TASK REQUIREMENTS
Among the records below, which lines contain the string "system"? Report them.

[Recorded data]
★ ★ ★ ★ ★
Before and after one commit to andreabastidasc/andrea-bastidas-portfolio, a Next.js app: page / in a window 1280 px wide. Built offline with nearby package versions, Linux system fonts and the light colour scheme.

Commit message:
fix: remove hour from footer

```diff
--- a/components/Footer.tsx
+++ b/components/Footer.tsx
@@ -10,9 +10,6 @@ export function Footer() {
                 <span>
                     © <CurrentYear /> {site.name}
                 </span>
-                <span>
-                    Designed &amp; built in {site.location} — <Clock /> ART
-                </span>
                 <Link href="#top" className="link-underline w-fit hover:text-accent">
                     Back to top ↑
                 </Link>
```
★ ★ ★ ★ ★
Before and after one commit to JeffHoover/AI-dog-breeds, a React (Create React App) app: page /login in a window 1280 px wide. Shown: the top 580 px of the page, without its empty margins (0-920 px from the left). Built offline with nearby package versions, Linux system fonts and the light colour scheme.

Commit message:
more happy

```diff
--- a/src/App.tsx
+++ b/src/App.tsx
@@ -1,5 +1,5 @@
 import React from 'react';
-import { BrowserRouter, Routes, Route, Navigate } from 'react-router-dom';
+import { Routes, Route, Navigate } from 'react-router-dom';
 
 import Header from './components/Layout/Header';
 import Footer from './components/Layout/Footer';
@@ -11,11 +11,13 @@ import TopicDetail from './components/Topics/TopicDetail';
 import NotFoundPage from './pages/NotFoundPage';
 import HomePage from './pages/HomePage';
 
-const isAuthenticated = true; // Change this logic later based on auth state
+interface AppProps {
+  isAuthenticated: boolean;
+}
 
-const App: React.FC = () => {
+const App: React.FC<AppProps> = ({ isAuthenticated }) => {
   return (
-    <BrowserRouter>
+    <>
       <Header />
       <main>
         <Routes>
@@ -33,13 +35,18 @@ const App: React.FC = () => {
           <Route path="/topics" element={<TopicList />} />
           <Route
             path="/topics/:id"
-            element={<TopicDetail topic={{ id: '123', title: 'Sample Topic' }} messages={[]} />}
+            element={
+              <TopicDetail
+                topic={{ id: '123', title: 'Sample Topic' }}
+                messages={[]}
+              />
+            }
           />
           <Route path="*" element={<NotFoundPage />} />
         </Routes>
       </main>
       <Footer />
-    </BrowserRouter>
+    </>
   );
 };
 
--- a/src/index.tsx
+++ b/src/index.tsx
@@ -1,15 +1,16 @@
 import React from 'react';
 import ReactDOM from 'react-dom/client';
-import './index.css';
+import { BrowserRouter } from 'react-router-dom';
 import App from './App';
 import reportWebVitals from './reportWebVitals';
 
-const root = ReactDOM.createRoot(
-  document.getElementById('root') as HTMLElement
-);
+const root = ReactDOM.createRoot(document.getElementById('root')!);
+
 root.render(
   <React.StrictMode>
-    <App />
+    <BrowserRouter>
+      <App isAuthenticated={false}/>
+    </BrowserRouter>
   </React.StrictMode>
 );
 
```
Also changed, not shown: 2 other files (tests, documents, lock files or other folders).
★ ★ ★ ★ ★
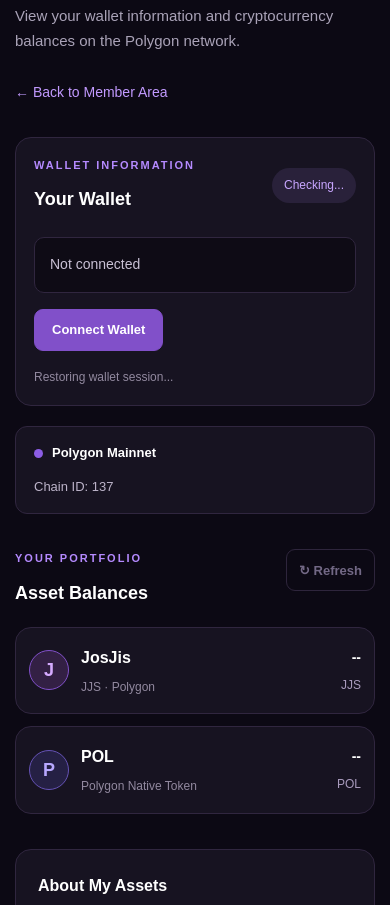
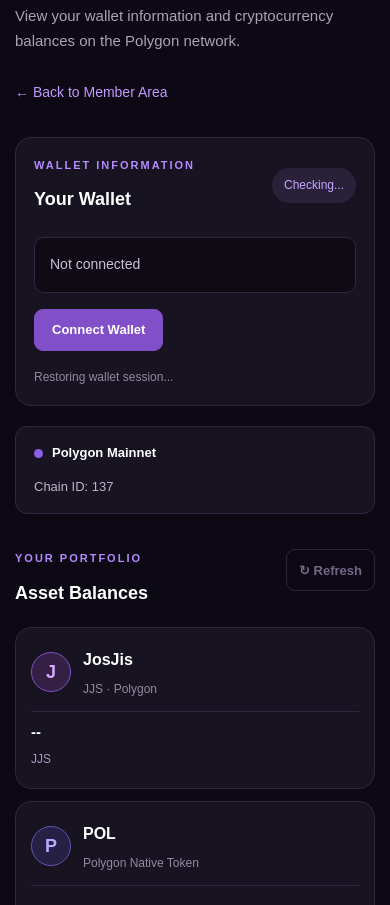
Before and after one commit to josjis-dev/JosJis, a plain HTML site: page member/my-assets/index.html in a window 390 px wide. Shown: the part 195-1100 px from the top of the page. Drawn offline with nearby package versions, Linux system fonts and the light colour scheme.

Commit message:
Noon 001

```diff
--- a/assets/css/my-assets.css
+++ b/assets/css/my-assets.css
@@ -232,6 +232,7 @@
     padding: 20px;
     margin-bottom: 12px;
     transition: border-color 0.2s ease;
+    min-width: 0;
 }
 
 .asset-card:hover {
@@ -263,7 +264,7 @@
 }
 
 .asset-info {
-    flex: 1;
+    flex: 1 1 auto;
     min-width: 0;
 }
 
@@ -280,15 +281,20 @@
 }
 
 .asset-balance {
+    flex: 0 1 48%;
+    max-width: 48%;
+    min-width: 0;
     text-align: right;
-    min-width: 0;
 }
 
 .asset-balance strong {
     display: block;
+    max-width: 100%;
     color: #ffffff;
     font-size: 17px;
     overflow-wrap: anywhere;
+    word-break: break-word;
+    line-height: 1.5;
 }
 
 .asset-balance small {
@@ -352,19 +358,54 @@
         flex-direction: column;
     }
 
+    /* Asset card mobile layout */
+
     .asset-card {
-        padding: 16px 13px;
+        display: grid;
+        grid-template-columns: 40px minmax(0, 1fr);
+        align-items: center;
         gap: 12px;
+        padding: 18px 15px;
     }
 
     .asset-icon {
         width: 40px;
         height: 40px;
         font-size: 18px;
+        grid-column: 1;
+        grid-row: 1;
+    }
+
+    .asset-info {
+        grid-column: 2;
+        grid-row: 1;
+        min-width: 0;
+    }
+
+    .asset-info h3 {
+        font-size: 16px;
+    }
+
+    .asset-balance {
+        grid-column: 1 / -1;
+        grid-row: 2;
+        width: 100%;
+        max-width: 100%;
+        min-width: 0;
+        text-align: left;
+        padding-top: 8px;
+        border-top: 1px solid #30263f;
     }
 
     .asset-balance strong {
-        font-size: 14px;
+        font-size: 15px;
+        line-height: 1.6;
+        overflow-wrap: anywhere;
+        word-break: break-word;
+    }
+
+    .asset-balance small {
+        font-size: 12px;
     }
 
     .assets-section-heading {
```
★ ★ ★ ★ ★
FINAL ANSWER
Before and after one commit to andreabastidasc/andrea-bastidas-portfolio, a Next.js app: page / in a window 1280 px wide. Built offline with nearby package versions, Linux system fonts and the light colour scheme.
Before and after one commit to JeffHoover/AI-dog-breeds, a React (Create React App) app: page /login in a window 1280 px wide. Shown: the top 580 px of the page, without its empty margins (0-920 px from the left). Built offline with nearby package versions, Linux system fonts and the light colour scheme.
Before and after one commit to josjis-dev/JosJis, a plain HTML site: page member/my-assets/index.html in a window 390 px wide. Shown: the part 195-1100 px from the top of the page. Drawn offline with nearby package versions, Linux system fonts and the light colour scheme.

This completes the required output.